_DIRECTIONS FOR THIS TASK_:
From the records below, copy the lines that include "README".

Change detection outputs
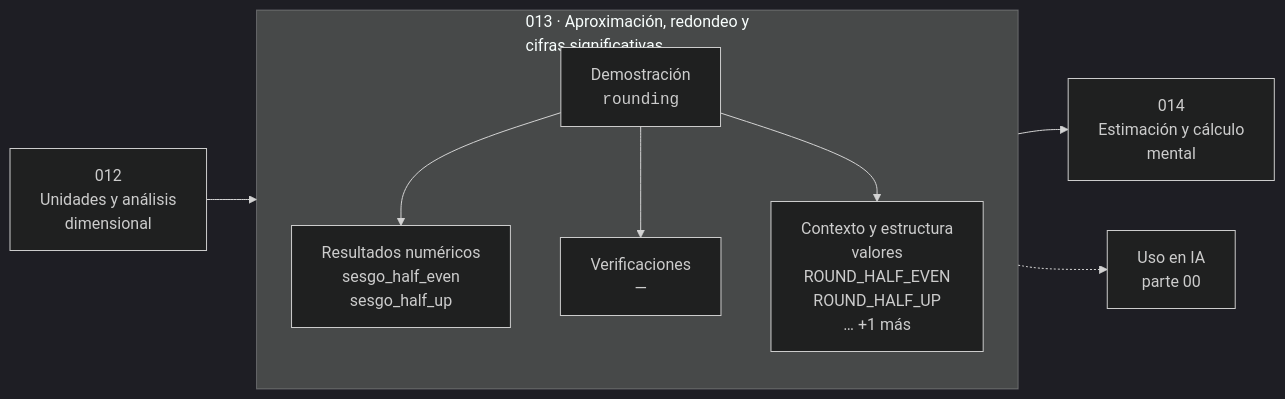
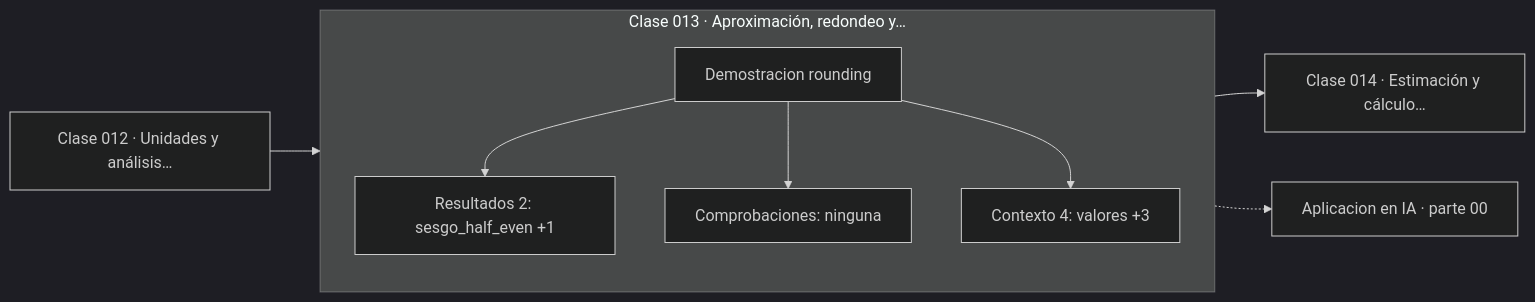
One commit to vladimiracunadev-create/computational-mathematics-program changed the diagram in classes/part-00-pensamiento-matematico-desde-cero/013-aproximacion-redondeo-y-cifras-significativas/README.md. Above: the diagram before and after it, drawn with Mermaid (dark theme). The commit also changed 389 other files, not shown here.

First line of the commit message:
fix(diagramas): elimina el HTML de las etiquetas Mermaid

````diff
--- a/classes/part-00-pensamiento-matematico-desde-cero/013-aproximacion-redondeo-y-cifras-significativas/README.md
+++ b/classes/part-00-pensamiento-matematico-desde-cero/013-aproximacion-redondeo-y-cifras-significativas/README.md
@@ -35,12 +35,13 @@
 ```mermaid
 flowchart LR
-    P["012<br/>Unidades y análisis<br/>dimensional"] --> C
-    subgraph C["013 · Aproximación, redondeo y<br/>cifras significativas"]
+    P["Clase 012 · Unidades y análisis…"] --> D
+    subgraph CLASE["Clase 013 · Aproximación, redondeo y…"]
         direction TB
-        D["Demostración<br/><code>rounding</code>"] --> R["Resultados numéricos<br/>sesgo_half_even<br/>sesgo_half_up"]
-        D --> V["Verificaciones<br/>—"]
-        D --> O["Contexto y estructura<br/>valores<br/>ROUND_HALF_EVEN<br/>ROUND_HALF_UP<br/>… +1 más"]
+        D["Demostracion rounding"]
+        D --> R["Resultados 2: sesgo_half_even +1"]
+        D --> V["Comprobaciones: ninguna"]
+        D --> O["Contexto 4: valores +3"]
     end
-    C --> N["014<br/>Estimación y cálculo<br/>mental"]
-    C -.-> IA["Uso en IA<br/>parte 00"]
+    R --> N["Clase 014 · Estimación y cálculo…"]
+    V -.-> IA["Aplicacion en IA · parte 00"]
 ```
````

...

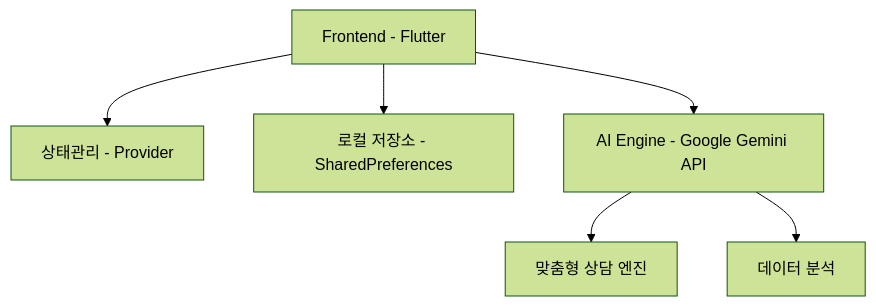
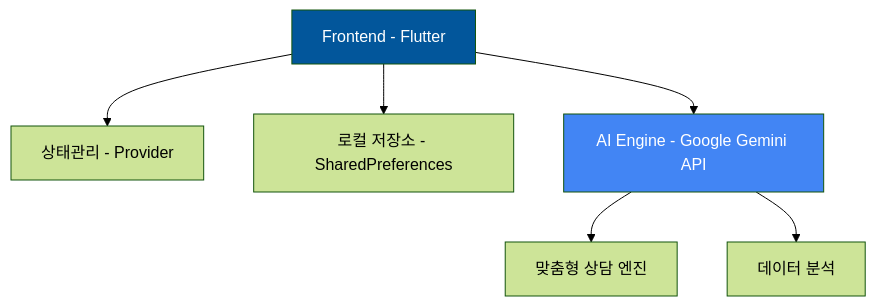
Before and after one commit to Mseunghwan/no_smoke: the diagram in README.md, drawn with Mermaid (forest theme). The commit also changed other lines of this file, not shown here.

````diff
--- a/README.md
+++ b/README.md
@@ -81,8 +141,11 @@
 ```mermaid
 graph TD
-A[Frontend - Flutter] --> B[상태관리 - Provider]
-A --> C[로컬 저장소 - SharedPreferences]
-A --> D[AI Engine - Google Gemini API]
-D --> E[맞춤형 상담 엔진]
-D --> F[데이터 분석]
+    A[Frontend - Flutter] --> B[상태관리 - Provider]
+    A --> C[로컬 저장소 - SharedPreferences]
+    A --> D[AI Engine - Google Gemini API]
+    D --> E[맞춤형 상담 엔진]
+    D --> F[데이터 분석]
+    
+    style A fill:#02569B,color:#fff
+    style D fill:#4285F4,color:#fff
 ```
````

_TASK SOLUTION_:
One commit to vladimiracunadev-create/computational-mathematics-program changed the diagram in classes/part-00-pensamiento-matematico-desde-cero/013-aproximacion-redondeo-y-cifras-significativas/README.md. Above: the diagram before and after it, drawn with Mermaid (dark theme). The commit also changed 389 other files, not shown here.
--- a/classes/part-00-pensamiento-matematico-desde-cero/013-aproximacion-redondeo-y-cifras-significativas/README.md
+++ b/classes/part-00-pensamiento-matematico-desde-cero/013-aproximacion-redondeo-y-cifras-significativas/README.md
Before and after one commit to Mseunghwan/no_smoke: the diagram in README.md, drawn with Mermaid (forest theme). The commit also changed other lines of this file, not shown here.
--- a/README.md
+++ b/README.md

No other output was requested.